Yesterday, in what I assume to be the last chapter in the sad story of Pierce County's Prop 1, I wrote about the sales-tax increase's demise at the hands of Pierce Transit service area voters - who refused a three-tenths of one percent sales tax hike by roughly 700 votes. Pierce Transit officials say without an increase in funding service will be reduced by 53 percent and weekend service will be axed all together.
By rejecting a three-tenths of one percent sales tax hike, those within Pierce Transit's service area will soon be rewarded with a 53-percent reduction in services and some relieved car dealers.
By all indications, it won't be pretty. The poor, elderly and disabled will bear the brunt of the discomfort, as is all too often the case.
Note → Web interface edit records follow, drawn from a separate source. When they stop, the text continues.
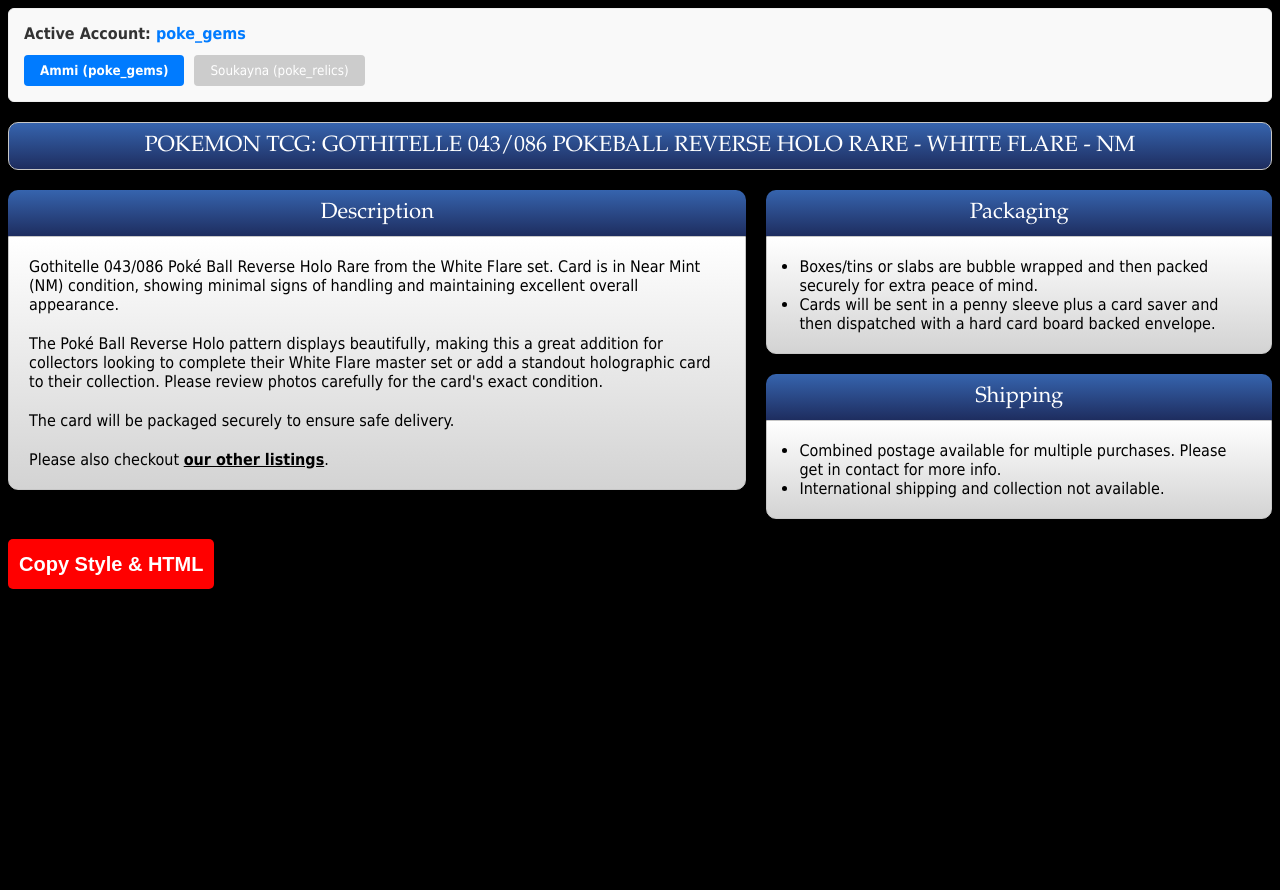
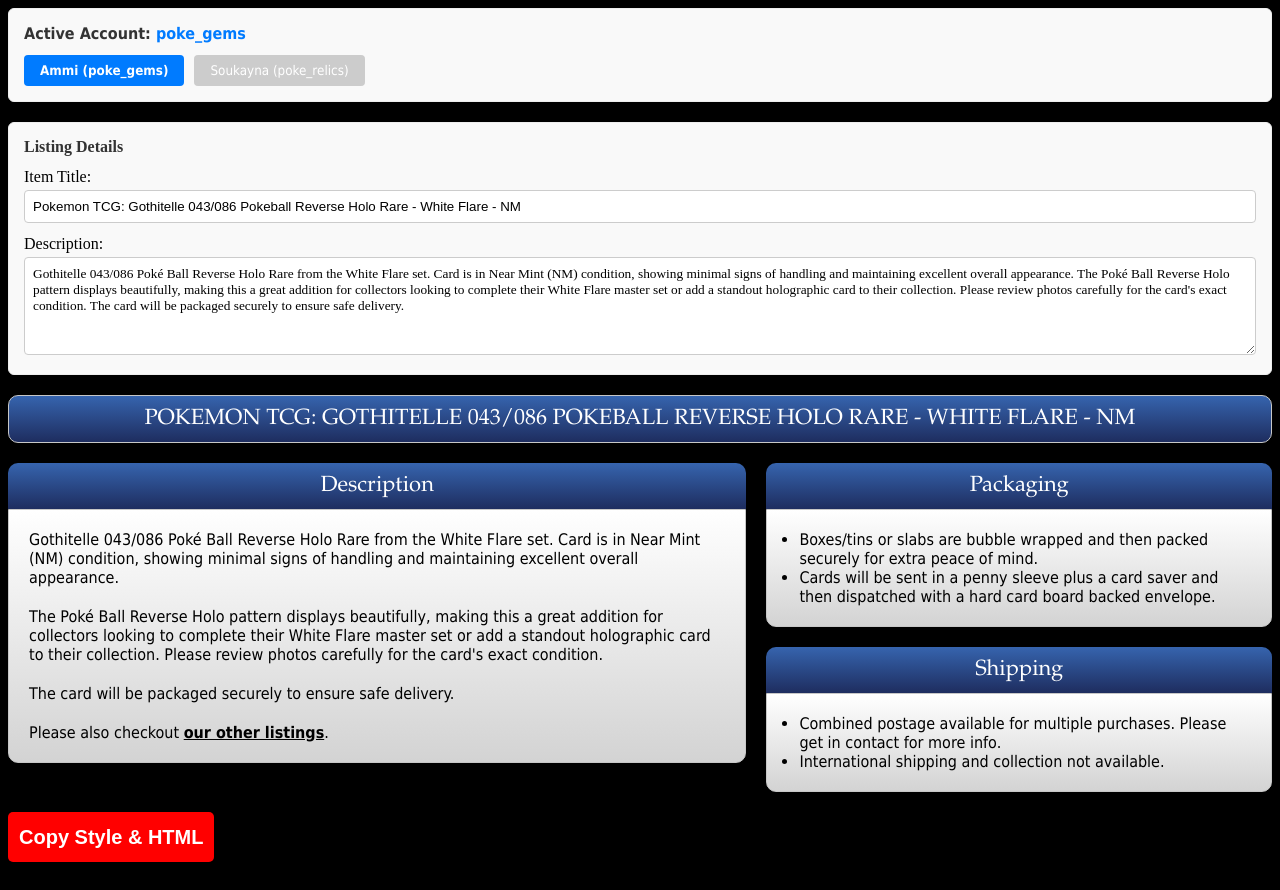
Before and after one commit to omarCreativeDev/ebay-listing, a React (Create React App) app: page / in a window 1280 px wide. Before the commit the page ends 800 px from the top, so only its background shows below. Built offline with nearby package versions, Linux system fonts and the light colour scheme.

Commit message:
added ListingInputs component so capture title and description

```diff
--- a/src/App.tsx
+++ b/src/App.tsx
@@ -1,29 +1,45 @@
 import { useRef, useState } from 'react';
 import styles from './App.module.scss';
-import { FEATURES, TITLE } from './constants';
+import { FEATURES } from './constants';
 import classNames from 'classnames';
 import { Content } from './Content/Content';
 import { CopyStyleAndHtmlBtn } from './CopyStyleAndHtmlBtn/CopyStyleAndHtmlBtn';
 import { AccountSelector } from './AccountSelector/AccountSelector';
+import { ListingInputs } from './ListingInputs/ListingInputs';
 import { Logo } from './Logo/Logo';
 
 function App() {
   const { ebayListing, heading, h1, wrapper, mainSection, spacer, content, link } = styles;
   const markupRef = useRef<HTMLDivElement>(null);
+
   const [ebayId, setEbayId] = useState<string>('poke_gems');
+  const [title, setTitle] = useState<string>(
+    'Pokemon TCG: Gothitelle 043/086 Pokeball Reverse Holo Rare - White Flare - NM'
+  );
+  const [description, setDescription] = useState<string>(
+    "Gothitelle 043/086 Poké Ball Reverse Holo Rare from the White Flare set. Card is in Near Mint (NM) condition, showing minimal signs of handling and maintaining excellent overall appearance. The Poké Ball Reverse Holo pattern displays beautifully, making this a great addition for collectors looking to complete their White Flare master set or add a standout holographic card to their collection. Please review photos carefully for the card's exact condition. The card will be packaged securely to ensure safe delivery."
+  );
 
   return (
     <>
       <AccountSelector currentId={ebayId} onSelectId={setEbayId} />
 
+      <ListingInputs
+        title={title}
+        setTitle={setTitle}
+        description={description}
+        setDescription={setDescription}
+      />
+
       <div className={ebayListing} ref={markupRef}>
+        <h1 className={classNames(h1, heading)}>{title}</h1>
         {/*<Logo />*/}
-        <h1 className={classNames(h1, heading)}>{TITLE}</h1>
+
         <div className={wrapper}>
           <div className={mainSection}>
             <h2 className={heading}>Description</h2>
             <div className={content}>
-              <Content />
+              <Content description={description} />
 
               {FEATURES.length > 0 ? (
                 <>
--- a/src/Content/Content.tsx
+++ b/src/Content/Content.tsx
@@ -1,6 +1,8 @@
-import { CONTENT } from '../constants';
+interface ContentProps {
+  description: string;
+}
 
-export const Content = () => {
+export const Content = ({ description }: ContentProps) => {
   const maxParagraphLength = 300;
 
   const generateParagraphs = (text: string) => {
@@ -13,7 +15,6 @@ export const Content = () => {
       const trimmedSentence = sentence.trim();
       if (!trimmedSentence) return;
 
-      // If adding this sentence exceeds the limit, push the current paragraph and start a new one
       if (
         currentParagraph.length + trimmedSentence.length > maxParagraphLength &&
         currentParagraph.length > 0
@@ -25,7 +26,6 @@ export const Content = () => {
       }
     });
 
-    // Don't forget to push the very last paragraph chunk
     if (currentParagraph.trim()) {
       paragraphs.push(currentParagraph.trim());
     }
@@ -33,7 +33,8 @@ export const Content = () => {
     return paragraphs;
   };
 
-  const paragraphsArray = generateParagraphs(CONTENT);
+  // 1. Chunk the live description string from props instead of the static constant
+  const paragraphsArray = generateParagraphs(description);
 
   return (
     <>
--- /dev/null
+++ b/src/ListingInputs/ListingInputs.module.scss
@@ -0,0 +1,41 @@
+.inputsContainer {
+  margin-bottom: 20px;
+  padding: 15px;
+  background-color: #f9f9f9;
+  border: 1px solid #eee;
+  border-radius: 6px;
+}
+
+.title {
+  margin: 0 0 12px 0;
+  font-weight: bold;
+  color: #333;
+}
+
+.fieldGroup {
+  margin-bottom: 12px;
+
+  &:last-child {
+    margin-bottom: 0;
+  }
+
+  label {
+    display: block;
+    margin-bottom: 4px;
+    font-weight: 500;
+  }
+
+  input,
+  textarea {
+    width: 100%;
+    padding: 8px;
+    border: 1px solid #ccc;
+    border-radius: 4px;
+    box-sizing: border-box;
+  }
+
+  textarea {
+    font-family: inherit;
+    resize: vertical;
+  }
+}
--- /dev/null
+++ b/src/ListingInputs/ListingInputs.tsx
@@ -0,0 +1,44 @@
+import React from 'react';
+import styles from './ListingInputs.module.scss';
+
+interface ListingInputsProps {
+  title: string;
+  setTitle: (value: string) => void;
+  description: string;
+  setDescription: (value: string) => void;
+}
+
+export const ListingInputs: React.FC<ListingInputsProps> = ({
+  title,
+  setTitle,
+  description,
+  setDescription
+}) => {
+  const { inputsContainer, title: titleClass, fieldGroup } = styles;
+
+  return (
+    <div className={inputsContainer}>
+      <p className={titleClass}>Listing Details</p>
+
+      <div className={fieldGroup}>
+        <label>Item Title:</label>
+        <input
+          type="text"
+          value={title}
+          onChange={(e) => setTitle(e.target.value)}
+          placeholder="e.g., Pokemon TCG: Gothitelle..."
+        />
+      </div>
+
+      <div className={fieldGroup}>
+        <label>Description:</label>
+        <textarea
+          value={description}
+          onChange={(e) => setDescription(e.target.value)}
+          placeholder="Enter item description..."
+          rows={5}
+        />
+      </div>
+    </div>
+  );
+};
--- a/src/constants.ts
+++ b/src/constants.ts
@@ -1,9 +1,3 @@
 // prompt for AI
 // give me a description to sell XXX on ebay without html, icons or emojis. max 2 paragraphs only
-
-export const TITLE =
-  'Pokemon TCG: Gothitelle 043/086 Pokeball Reverse Holo Rare - White Flare - NM';
-
-export const CONTENT = `Gothitelle 043/086 Poké Ball Reverse Holo Rare from the White Flare set. Card is in Near Mint (NM) condition, showing minimal signs of handling and maintaining excellent overall appearance. The Poké Ball Reverse Holo pattern displays beautifully, making this a great addition for collectors looking to complete their White Flare master set or add a standout holographic card to their collection. Please review photos carefully for the card's exact condition. The card will be packaged securely to ensure safe delivery.`;
-
 export const FEATURES = [];
```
As Loren Jellico of Steilacoom wrote in a letter to the editor published by The News Tribune in Tacoma, "The bottom line: It was a vote against human decency."
Truer words have never been written.
"If we're cutting 53 percent of service compared to where we are today, we would have to eliminate all weekend service completely. We would also have to eliminate all service past 7 p.m." Pierce Transit spokesperson Lars Erickson told Seattle Weekly in August.
Prior to Prop 1's defeat (which isn't expected to be challenged through a recount), Pierce Transit officials estimated that without passing the sales-tax hike -- which is the only avenue currently afforded to the agency to increase revenue -- Pierce Transit's service will likely be reduced to 75 percent of what was offered in 1980 within five years. Some have even speculated that it could lead to Pierce Transit ceasing to be.
For important perspective on the problem, 50 percent of Pierce Transit's ridership has a yearly household income of $20,000 or less, and 75 percent of its ridership brings in less than $40,000 a year.
Prop 1's opponents, who proclaimed victory Wednesday, argue Pierce Transit is bloated, mismanaged, and a borderline thieving operation. They say a sales-tax hike would be bad for area businesses, and organizations like the Lakewood Chamber of Commerce -- which opposed Prop 1 -- obviously believed it. Following the money, the anti-Prop 1 campaign was heavily funded by car dealers, a demographic that would have been hit harder than most by a three-tenths of one percent sales tax increase.
Obviously, not everyone thinks Pierce Transit deserves more funding. This becomes evident simply when looking at the vote tallies, and also by perusing the comment section of the posts I've published on the subject.
As commenter evadnikufesin wrote yesterday:
So let me get this straight... what you are saying is that while Pierce Transit has been INSANELY wasteful of the financial resources they've had is just going to have to lump it and take it's medicine like it should? Oh that's a shame... really... The CEO hired 150 drivers with ZERO experience.. trained them.. got them CDLs.. only to FIRE THEM BEFORE PUTTING THEM TO WORK. They could have HIRED QUALIFIED DRIVERS IN THIS ECONOMY READY TO GO!
I'm sorry.. PT can suffer for their mismanagement.. the Pierce Co. businesses shouldn't have to pay for PT's mistakes.
Oh.. and you're a moron.